**GOAL OF THE EXERCISE**
Examine each line of the data. Copy the line if it includes the word "Evidence".

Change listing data
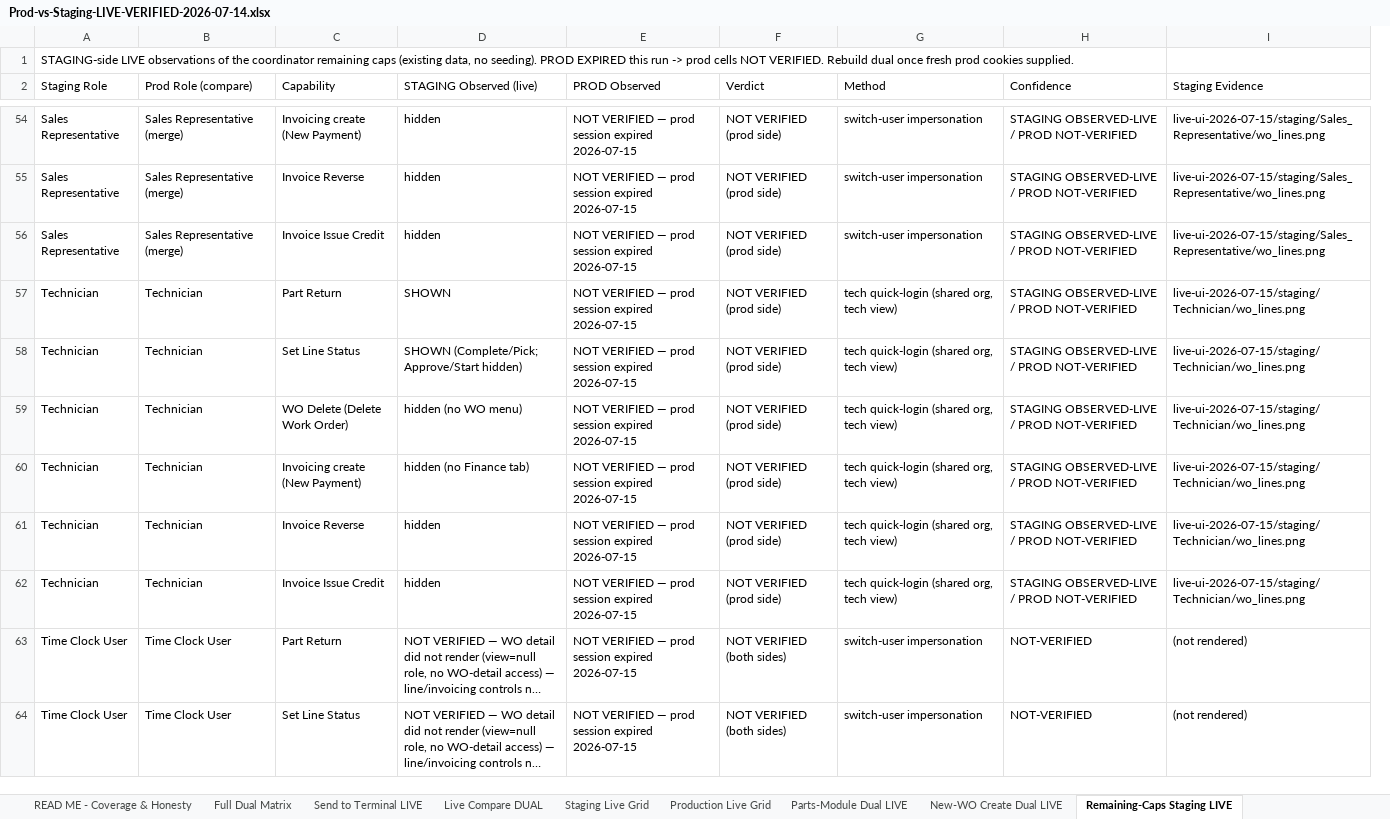
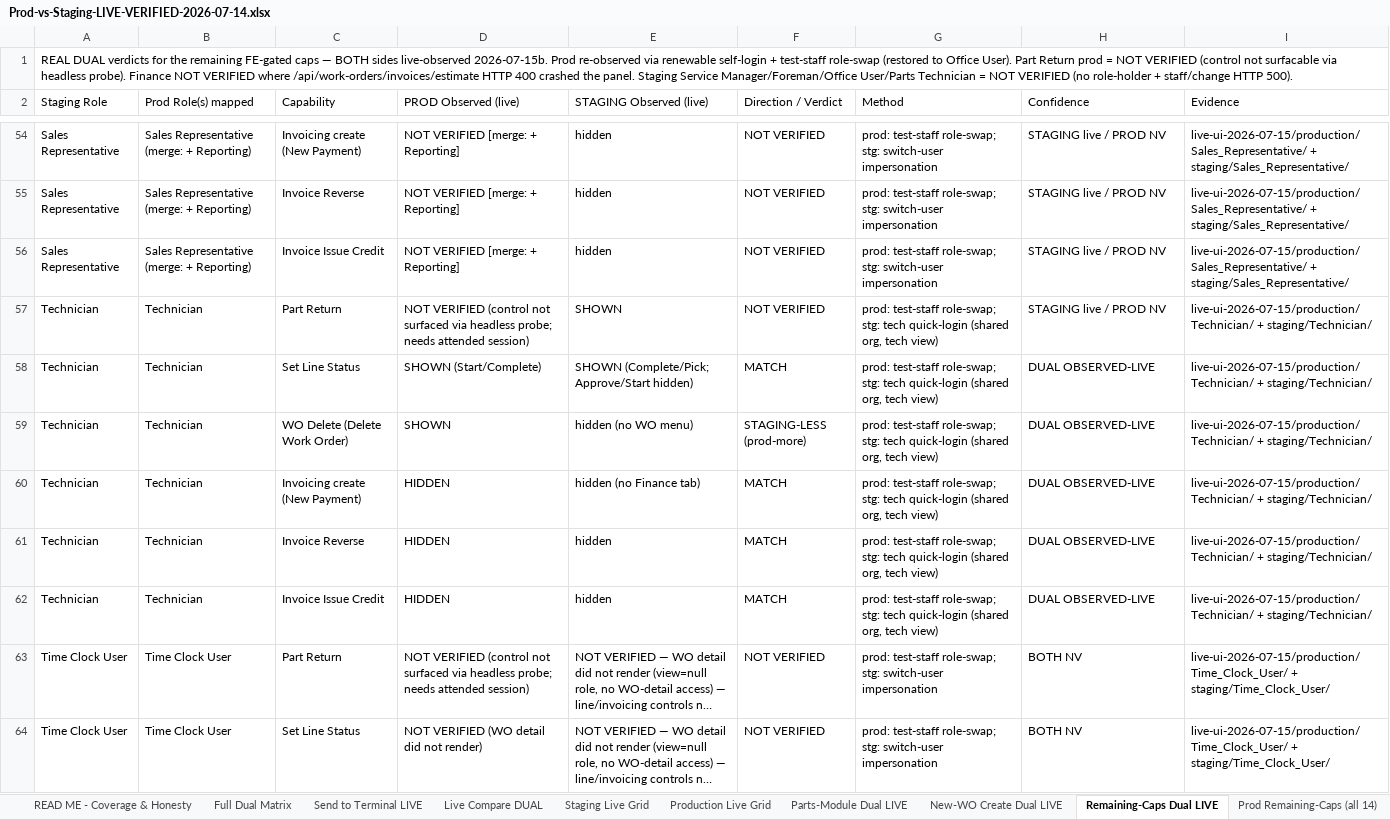
Before and after one commit to bilalmuzamil-sketch/Manual-test-Cases, an Excel workbook: build/custom-roles-run/Prod-vs-Staging-LIVE-VERIFIED-2026-07-14.xlsx, sheet Remaining-Caps Dual LIVE, drawn as a sheet; only a part is shown, gaps mark what is left out; long unchanged cells end in …; values as stored, in another font and other column widths than the file's, no cell formats; removed rows and columns are numbered as before the commit, all else as after; the diff covers the shown part only; the diff names each change by its address in the sheet, - before the commit and + after, or states it on an @@ line.

```diff
--- a/build/custom-roles-run/Prod-vs-Staging-LIVE-VERIFIED-2026-07-14.xlsx (sheet Remaining-Caps Dual LIVE)
+++ b/build/custom-roles-run/Prod-vs-Staging-LIVE-VERIFIED-2026-07-14.xlsx (sheet Remaining-Caps Dual LIVE)
-sheet tab: Remaining-Caps Staging LIVE
+sheet tab: Remaining-Caps Dual LIVE
+sheet tab: Prod Remaining-Caps (all 14)
+column D (PROD Observed (live)), rows 54-64: NOT VERIFIED [merge: + Reporting] | NOT VERIFIED [merge: + Reporting] | NOT VERIFIED [merge: + Reporting] | NOT VERIFIED (control not surfaced via headless probe; needs attended session) | SHOWN (Start/Complete) | SHOWN | HIDDEN | HIDDEN | HIDDEN | NOT VERIFIED (control not surfaced via headless probe; needs attended session) | NOT VERIFIED (WO detail did not render)
-column E (PROD Observed), rows 54-64: all NOT VERIFIED — prod session expired 2026-07-15
-A1 (Staging Role): STAGING-side LIVE observations of the coordinator remaining caps (existing data, no seeding). PROD EXPIRED this run -> prod cells NOT VERIFIED. Rebuild dual once fresh prod cookies supplied.
+A1 (Staging Role): REAL DUAL verdicts for the remaining FE-gated caps — BOTH sides live-observed 2026-07-15b. Prod re-observed via renewable self-login + test-staff role-swap (restored to Office User). Part Return prod = NOT VERIFIED (control not surfacable via headless probe). Finance NOT VERIFIED where /api/work-orders/invoices/estimate HTTP 400 crashed the panel. Staging Service Manager/Foreman/Office User/Parts Technician = NOT VERIFIED (no role-holder + staff/change HTTP 500).
-B2: Prod Role (compare)
+B2: Prod Role(s) mapped
-F2: Verdict
+F2: Direction / Verdict
-I2: Staging Evidence
+I2: Evidence
-B54:B56 (Prod Role(s) mapped): Sales Representative (merge)
+B54:B56 (Prod Role(s) mapped): Sales Representative (merge: + Reporting)
-F54:F57 (Direction / Verdict): NOT VERIFIED (prod side)
+F54:F57 (Direction / Verdict): NOT VERIFIED
-G54:G56 (Method): switch-user impersonation
+G54:G56 (Method): prod: test-staff role-swap; stg: switch-user impersonation
-H54:H57 (Confidence): STAGING OBSERVED-LIVE / PROD NOT-VERIFIED
+H54:H57 (Confidence): STAGING live / PROD NV
-I54:I56 (Evidence): live-ui-2026-07-15/staging/Sales_Representative/wo_lines.png
+I54:I56 (Evidence): live-ui-2026-07-15/production/Sales_Representative/ + staging/Sales_Representative/
-G57:G62 (Method): tech quick-login…
+G57:G62 (Method): prod: test-staff role-swap; stg: tech quick-login…
-I57:I62 (Evidence): live-ui-2026-07-15/staging/Technician/wo_lines.png
+I57:I62 (Evidence): live-ui-2026-07-15/production/Technician/ + staging/Technician/
-F58 (Direction / Verdict): NOT VERIFIED (prod side)
+F58 (Direction / Verdict): MATCH
-H58:H62 (Confidence): STAGING OBSERVED-LIVE / PROD NOT-VERIFIED
+H58:H62 (Confidence): DUAL OBSERVED-LIVE
-F59 (Direction / Verdict): NOT VERIFIED (prod side)
+F59 (Direction / Verdict): STAGING-LESS (prod-more)
-F60:F62 (Direction / Verdict): NOT VERIFIED (prod side)
+F60:F62 (Direction / Verdict): MATCH
-F63:F64 (Direction / Verdict): NOT VERIFIED (both sides)
+F63:F64 (Direction / Verdict): NOT VERIFIED
-G63:G64 (Method): switch-user impersonation
+G63:G64 (Method): prod: test-staff role-swap; stg: switch-user impersonation
-H63:H64 (Confidence): NOT-VERIFIED
+H63:H64 (Confidence): BOTH NV
-I63:I64 (Evidence): (not rendered)
+I63:I64 (Evidence): live-ui-2026-07-15/production/Time_Clock_User/ + staging/Time_Clock_User/
```
Also changed, not shown: 6 removed rows and 235 edited cells elsewhere in this sheet, cell formats, 2 other files.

**RESULT**
-I2: Staging Evidence
+I2: Evidence
-I54:I56 (Evidence): live-ui-2026-07-15/staging/Sales_Representative/wo_lines.png
+I54:I56 (Evidence): live-ui-2026-07-15/production/Sales_Representative/ + staging/Sales_Representative/
-I57:I62 (Evidence): live-ui-2026-07-15/staging/Technician/wo_lines.png
+I57:I62 (Evidence): live-ui-2026-07-15/production/Technician/ + staging/Technician/
-I63:I64 (Evidence): (not rendered)
+I63:I64 (Evidence): live-ui-2026-07-15/production/Time_Clock_User/ + staging/Time_Clock_User/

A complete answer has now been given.